● WHAT THE TASK REQUIRES
Output all entries precisely and leave out the pictures.

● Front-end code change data
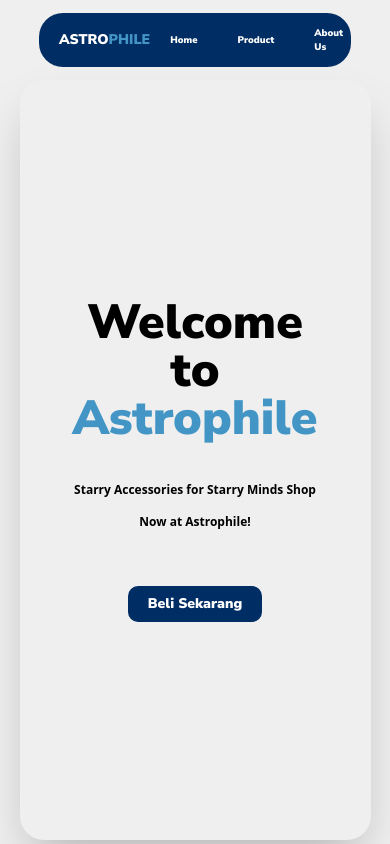
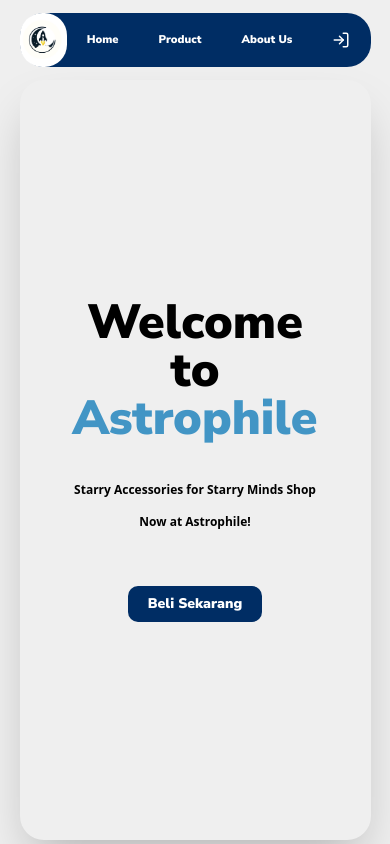
Before and after one commit to yuldan14/astrophile-react, a Next.js app: page / in a window 390 px wide. Shown: the top 844 px of the page. Built offline with nearby package versions, Linux system fonts and the light colour scheme.

Commit message:
nav baru

```diff
--- a/package.json
+++ b/package.json
@@ -13,6 +13,7 @@
     "@react-three/fiber": "^8.17.10",
     "@types/three": "^0.169.0",
     "animejs": "^3.2.2",
+    "feather-icons": "^4.29.2",
     "framer-motion": "^12.0.0-alpha.0",
     "next": "^15.0.1",
     "react": "^18.3.1",
@@ -24,6 +25,7 @@
   },
   "devDependencies": {
     "@types/animejs": "^3.1.12",
+    "@types/feather-icons": "^4.29.4",
     "@types/node": "^20",
     "@types/react": "^18",
     "@types/react-dom": "^18",
--- a/src/app/components/Navbar.tsx
+++ b/src/app/components/Navbar.tsx
@@ -1,36 +1,50 @@
 'use client';
-import React from 'react'
+import React, { useEffect } from 'react';
 import Image from 'next/image';
+import feather from 'feather-icons';
 
 const Navbar = () => {
+  useEffect(() => {
+    // Replace <i data-feather="icon-name"></i> with actual SVGs
+    feather.replace(); // This will convert all elements with data-feather attributes to SVGs
+  }, []);
+
   return (
     <main>
-        <div className='relative  items-center h-[5rem] nunito flex justify-center bg-transparent w-[100%] '>
-            <div className='flex  top-0 sticky z-10  w-[80%] h-[3.4rem] bg-[#002d64] rounded-3xl text-white '>
-                <div className='w-[50%] flex '>
+      <div className='relative items-center h-[5rem] nunito flex justify-center bg-transparent w-[100%]'>
+        <div className='flex top-0 sticky z-10 w-[90%] h-[3.4rem] bg-[#002d64] rounded-3xl text-white'>
+          <div className='w-20% sm:w-[50%] flex'>
             <Image
-                    className='rounded-[1.4rem] object-cover aspect-square hidden sm:flex h-[3.4rem] w-[3.4rem]'
+              className='rounded-[1.4rem] object-cover aspect-square flex h-[3.4rem] w-[3.4rem]'
               src='/logo1.png'
               width={50}
               height={50}
               alt='logo'
-
             />
-                    <h1 className='text-1xl font-bold h-[100%] flex items-center ml-5 text-sm md:text-lg'>ASTRO<span className='span'>PHILE</span></h1>
+            <h4 className='font-bold h-[100%] hidden sm:flex items-center ml-5 text-sm md:text-md lg:text-lg'>
+              ASTRO<span className='span'>PHILE</span>
+            </h4>
           </div>
           <div className='w-[100%] items-center'>
             <ul className='flex justify-around h-[100%] items-center'>
-                        <li className='text-[.60rem] sm:text-[1rem] md:text-[1rem] lg:text-[1rem] hover:text-white cursor-pointer transition-all duration-500 hover:bg-[#3f80cf] p-1 pl-5 pr-5 rounded-3xl'><a href="#Hero">Home</a></li>
-                        <li className='text-[.60rem] sm:text-[1rem] md:text-[1rem] lg:text-[1rem] hover:text-white cursor-pointer transition-all duration-500 hover:bg-[#3f80cf] p-1 pl-5 pr-5 rounded-3xl'> <a href="#Product">Product</a></li>
-                        <li className='text-[.60rem] sm:text-[1rem] md:text-[1rem] lg:text-[1rem] hover:text-white cursor-pointer transition-all duration-500 hover:bg-[#3f80cf] p-1 pl-5 pr-5 rounded-3xl'><a href="#AboutUs">About Us</a></li>
-
+              <li className='text-[.70rem] sm:text-[.8rem] md:text-[1rem] lg:text-[1rem] hover:text-white cursor-pointer transition-all duration-500 hover:bg-[#3f80cf] p-1 pl-5 pr-5 rounded-3xl'>
+                <a href="#Hero">Home</a>
+              </li>
+              <li className='text-[.70rem] sm:text-[.8rem] md:text-[1rem] lg:text-[1rem] hover:text-white cursor-pointer transition-all duration-500 hover:bg-[#3f80cf] p-1 pl-5 pr-5 rounded-3xl'>
+                <a href="#Product">Product</a>
+              </li>
+              <li className='text-[.70rem] sm:text-[.8rem] md:text-[1rem] lg:text-[1rem] hover:text-white cursor-pointer transition-all duration-500 hover:bg-[#3f80cf] p-1 pl-5 pr-5 rounded-3xl'>
+                <a href="#AboutUs">About Us</a>
+              </li>
+              <li className='text-[.70rem] sm:text-[.8rem] md:text-[1rem] lg:text-[1rem] hover:text-white cursor-pointer transition-all duration-500 hover:bg-[#3f80cf] p-1 pl-5 pr-5 rounded-3xl'>
+                <a href="#AboutUs"><i data-feather="log-in" className='w-[18px] h-[18px] sm:w-[24px] sm:h-[24px]'></i></a>
+              </li>
             </ul>
           </div>
         </div>
       </div>
-
     </main>
-  )
+  );
 }
 
-export default Navbar
+export default Navbar;
```
Also changed, not shown: 1 other file (tests, documents, lock files or other folders). Lines whose indentation alone changed are shown as unchanged.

● ANSWER BOX
Before and after one commit to yuldan14/astrophile-react, a Next.js app: page / in a window 390 px wide. Shown: the top 844 px of the page. Built offline with nearby package versions, Linux system fonts and the light colour scheme.

Commit message:
nav baru

```diff
--- a/package.json
+++ b/package.json
@@ -13,6 +13,7 @@
     "@react-three/fiber": "^8.17.10",
     "@types/three": "^0.169.0",
     "animejs": "^3.2.2",
+    "feather-icons": "^4.29.2",
     "framer-motion": "^12.0.0-alpha.0",
     "next": "^15.0.1",
     "react": "^18.3.1",
@@ -24,6 +25,7 @@
   },
   "devDependencies": {
     "@types/animejs": "^3.1.12",
+    "@types/feather-icons": "^4.29.4",
     "@types/node": "^20",
     "@types/react": "^18",
     "@types/react-dom": "^18",
--- a/src/app/components/Navbar.tsx
+++ b/src/app/components/Navbar.tsx
@@ -1,36 +1,50 @@
 'use client';
-import React from 'react'
+import React, { useEffect } from 'react';
 import Image from 'next/image';
+import feather from 'feather-icons';
 
 const Navbar = () => {
+  useEffect(() => {
+    // Replace <i data-feather="icon-name"></i> with actual SVGs
+    feather.replace(); // This will convert all elements with data-feather attributes to SVGs
+  }, []);
+
   return (
     <main>
-        <div className='relative  items-center h-[5rem] nunito flex justify-center bg-transparent w-[100%] '>
-            <div className='flex  top-0 sticky z-10  w-[80%] h-[3.4rem] bg-[#002d64] rounded-3xl text-white '>
-                <div className='w-[50%] flex '>
+      <div className='relative items-center h-[5rem] nunito flex justify-center bg-transparent w-[100%]'>
+        <div className='flex top-0 sticky z-10 w-[90%] h-[3.4rem] bg-[#002d64] rounded-3xl text-white'>
+          <div className='w-20% sm:w-[50%] flex'>
             <Image
-                    className='rounded-[1.4rem] object-cover aspect-square hidden sm:flex h-[3.4rem] w-[3.4rem]'
+              className='rounded-[1.4rem] object-cover aspect-square flex h-[3.4rem] w-[3.4rem]'
               src='/logo1.png'
               width={50}
               height={50}
               alt='logo'
-
             />
-                    <h1 className='text-1xl font-bold h-[100%] flex items-center ml-5 text-sm md:text-lg'>ASTRO<span className='span'>PHILE</span></h1>
+            <h4 className='font-bold h-[100%] hidden sm:flex items-center ml-5 text-sm md:text-md lg:text-lg'>
+              ASTRO<span className='span'>PHILE</span>
+            </h4>
           </div>
           <div className='w-[100%] items-center'>
             <ul className='flex justify-around h-[100%] items-center'>
-                        <li className='text-[.60rem] sm:text-[1rem] md:text-[1rem] lg:text-[1rem] hover:text-white cursor-pointer transition-all duration-500 hover:bg-[#3f80cf] p-1 pl-5 pr-5 rounded-3xl'><a href="#Hero">Home</a></li>
-                        <li className='text-[.60rem] sm:text-[1rem] md:text-[1rem] lg:text-[1rem] hover:text-white cursor-pointer transition-all duration-500 hover:bg-[#3f80cf] p-1 pl-5 pr-5 rounded-3xl'> <a href="#Product">Product</a></li>
-                        <li className='text-[.60rem] sm:text-[1rem] md:text-[1rem] lg:text-[1rem] hover:text-white cursor-pointer transition-all duration-500 hover:bg-[#3f80cf] p-1 pl-5 pr-5 rounded-3xl'><a href="#AboutUs">About Us</a></li>
-
+              <li className='text-[.70rem] sm:text-[.8rem] md:text-[1rem] lg:text-[1rem] hover:text-white cursor-pointer transition-all duration-500 hover:bg-[#3f80cf] p-1 pl-5 pr-5 rounded-3xl'>
+                <a href="#Hero">Home</a>
+              </li>
+              <li className='text-[.70rem] sm:text-[.8rem] md:text-[1rem] lg:text-[1rem] hover:text-white cursor-pointer transition-all duration-500 hover:bg-[#3f80cf] p-1 pl-5 pr-5 rounded-3xl'>
+                <a href="#Product">Product</a>
+              </li>
+              <li className='text-[.70rem] sm:text-[.8rem] md:text-[1rem] lg:text-[1rem] hover:text-white cursor-pointer transition-all duration-500 hover:bg-[#3f80cf] p-1 pl-5 pr-5 rounded-3xl'>
+                <a href="#AboutUs">About Us</a>
+              </li>
+              <li className='text-[.70rem] sm:text-[.8rem] md:text-[1rem] lg:text-[1rem] hover:text-white cursor-pointer transition-all duration-500 hover:bg-[#3f80cf] p-1 pl-5 pr-5 rounded-3xl'>
+                <a href="#AboutUs"><i data-feather="log-in" className='w-[18px] h-[18px] sm:w-[24px] sm:h-[24px]'></i></a>
+              </li>
             </ul>
           </div>
         </div>
       </div>
-
     </main>
-  )
+  );
 }
 
-export default Navbar
+export default Navbar;
```
Also changed, not shown: 1 other file (tests, documents, lock files or other folders). Lines whose indentation alone changed are shown as unchanged.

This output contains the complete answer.